(Beginning of Record excerpts)

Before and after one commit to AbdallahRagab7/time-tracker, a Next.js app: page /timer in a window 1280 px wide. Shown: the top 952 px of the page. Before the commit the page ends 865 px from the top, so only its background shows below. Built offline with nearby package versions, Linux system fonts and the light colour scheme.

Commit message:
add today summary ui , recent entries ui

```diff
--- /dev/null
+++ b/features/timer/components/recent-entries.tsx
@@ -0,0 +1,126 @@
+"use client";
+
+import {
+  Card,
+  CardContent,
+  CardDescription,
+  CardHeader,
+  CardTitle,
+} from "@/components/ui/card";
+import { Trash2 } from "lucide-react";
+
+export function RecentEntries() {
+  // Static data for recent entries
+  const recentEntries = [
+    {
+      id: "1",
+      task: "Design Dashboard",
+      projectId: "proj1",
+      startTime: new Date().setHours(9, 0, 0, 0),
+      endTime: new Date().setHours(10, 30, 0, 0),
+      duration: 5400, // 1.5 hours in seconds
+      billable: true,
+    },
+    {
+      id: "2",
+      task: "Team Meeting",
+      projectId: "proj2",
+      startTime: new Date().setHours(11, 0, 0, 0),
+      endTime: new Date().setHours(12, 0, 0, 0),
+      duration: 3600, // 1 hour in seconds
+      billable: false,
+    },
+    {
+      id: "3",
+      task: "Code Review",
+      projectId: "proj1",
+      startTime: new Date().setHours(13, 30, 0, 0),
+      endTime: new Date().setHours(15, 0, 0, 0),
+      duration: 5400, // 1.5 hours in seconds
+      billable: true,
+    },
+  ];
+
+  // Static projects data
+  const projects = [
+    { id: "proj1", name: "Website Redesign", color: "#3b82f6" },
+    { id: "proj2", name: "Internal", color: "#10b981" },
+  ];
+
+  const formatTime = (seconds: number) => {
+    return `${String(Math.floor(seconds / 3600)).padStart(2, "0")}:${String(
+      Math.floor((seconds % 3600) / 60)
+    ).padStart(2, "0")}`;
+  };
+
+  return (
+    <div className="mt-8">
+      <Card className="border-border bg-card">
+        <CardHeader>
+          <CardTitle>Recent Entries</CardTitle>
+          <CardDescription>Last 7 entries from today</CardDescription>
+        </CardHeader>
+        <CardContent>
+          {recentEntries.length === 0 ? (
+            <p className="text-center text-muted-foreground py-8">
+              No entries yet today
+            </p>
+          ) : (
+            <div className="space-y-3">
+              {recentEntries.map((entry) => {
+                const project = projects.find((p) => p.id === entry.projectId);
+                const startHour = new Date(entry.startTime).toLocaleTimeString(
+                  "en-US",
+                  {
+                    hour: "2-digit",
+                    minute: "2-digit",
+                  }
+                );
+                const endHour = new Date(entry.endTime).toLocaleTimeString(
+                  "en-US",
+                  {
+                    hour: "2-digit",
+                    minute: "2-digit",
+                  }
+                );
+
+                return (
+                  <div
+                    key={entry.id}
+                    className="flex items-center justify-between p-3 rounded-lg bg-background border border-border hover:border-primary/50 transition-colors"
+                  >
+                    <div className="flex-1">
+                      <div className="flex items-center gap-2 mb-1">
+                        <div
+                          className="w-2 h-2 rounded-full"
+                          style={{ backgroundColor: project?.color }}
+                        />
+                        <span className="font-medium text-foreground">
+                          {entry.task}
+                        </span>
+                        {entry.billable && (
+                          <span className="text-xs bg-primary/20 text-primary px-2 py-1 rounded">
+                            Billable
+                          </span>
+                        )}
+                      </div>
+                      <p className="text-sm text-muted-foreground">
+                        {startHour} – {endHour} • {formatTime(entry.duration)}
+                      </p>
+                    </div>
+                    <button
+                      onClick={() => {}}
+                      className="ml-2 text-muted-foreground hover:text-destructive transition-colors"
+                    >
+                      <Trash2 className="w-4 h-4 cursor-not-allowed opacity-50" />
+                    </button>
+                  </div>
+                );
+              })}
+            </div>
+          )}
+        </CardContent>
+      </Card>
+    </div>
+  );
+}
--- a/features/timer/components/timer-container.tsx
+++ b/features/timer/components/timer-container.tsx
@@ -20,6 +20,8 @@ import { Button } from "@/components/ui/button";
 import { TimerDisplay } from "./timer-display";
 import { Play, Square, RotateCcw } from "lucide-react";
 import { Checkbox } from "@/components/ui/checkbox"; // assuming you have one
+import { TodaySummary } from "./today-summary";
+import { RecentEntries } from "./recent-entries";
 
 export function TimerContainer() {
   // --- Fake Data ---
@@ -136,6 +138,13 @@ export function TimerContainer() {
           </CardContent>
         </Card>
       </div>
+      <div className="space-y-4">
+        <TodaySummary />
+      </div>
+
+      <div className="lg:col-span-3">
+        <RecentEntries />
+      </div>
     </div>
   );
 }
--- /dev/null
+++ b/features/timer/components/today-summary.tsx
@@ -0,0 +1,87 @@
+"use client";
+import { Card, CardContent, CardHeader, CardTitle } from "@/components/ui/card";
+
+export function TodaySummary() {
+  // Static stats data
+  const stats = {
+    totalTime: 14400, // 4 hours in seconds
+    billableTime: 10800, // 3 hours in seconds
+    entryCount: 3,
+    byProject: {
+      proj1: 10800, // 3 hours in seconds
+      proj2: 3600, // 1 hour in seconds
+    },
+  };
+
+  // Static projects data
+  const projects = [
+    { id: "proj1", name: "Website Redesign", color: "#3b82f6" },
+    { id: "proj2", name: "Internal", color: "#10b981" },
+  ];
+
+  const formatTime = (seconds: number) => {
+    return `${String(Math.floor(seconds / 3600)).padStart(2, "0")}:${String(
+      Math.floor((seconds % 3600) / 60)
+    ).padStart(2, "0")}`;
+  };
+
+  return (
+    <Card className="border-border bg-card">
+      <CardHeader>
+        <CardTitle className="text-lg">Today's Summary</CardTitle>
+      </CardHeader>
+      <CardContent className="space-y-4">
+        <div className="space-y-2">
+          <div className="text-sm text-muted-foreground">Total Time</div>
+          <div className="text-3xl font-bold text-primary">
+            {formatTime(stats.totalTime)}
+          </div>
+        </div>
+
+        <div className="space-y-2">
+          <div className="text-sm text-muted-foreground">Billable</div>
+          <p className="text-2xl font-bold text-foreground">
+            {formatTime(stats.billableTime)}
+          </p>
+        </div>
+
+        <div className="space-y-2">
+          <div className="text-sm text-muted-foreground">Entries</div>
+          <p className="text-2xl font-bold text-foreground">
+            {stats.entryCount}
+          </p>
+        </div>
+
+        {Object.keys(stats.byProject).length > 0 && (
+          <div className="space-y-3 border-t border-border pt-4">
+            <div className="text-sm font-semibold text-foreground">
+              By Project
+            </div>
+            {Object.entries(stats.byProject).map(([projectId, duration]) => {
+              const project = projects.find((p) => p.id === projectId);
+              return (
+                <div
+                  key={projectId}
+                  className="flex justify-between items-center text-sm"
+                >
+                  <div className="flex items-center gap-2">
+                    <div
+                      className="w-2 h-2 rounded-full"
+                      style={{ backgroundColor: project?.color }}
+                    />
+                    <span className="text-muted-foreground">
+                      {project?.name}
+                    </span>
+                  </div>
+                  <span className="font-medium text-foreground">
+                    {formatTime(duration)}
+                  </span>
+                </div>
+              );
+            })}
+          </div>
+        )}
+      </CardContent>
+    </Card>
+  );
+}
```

(End of Record excerpts)

= What to work on =
Gather all lines with the string "features" from the data.

= Task answer =
+++ b/features/timer/components/recent-entries.tsx
--- a/features/timer/components/timer-container.tsx
+++ b/features/timer/components/timer-container.tsx
+++ b/features/timer/components/today-summary.tsx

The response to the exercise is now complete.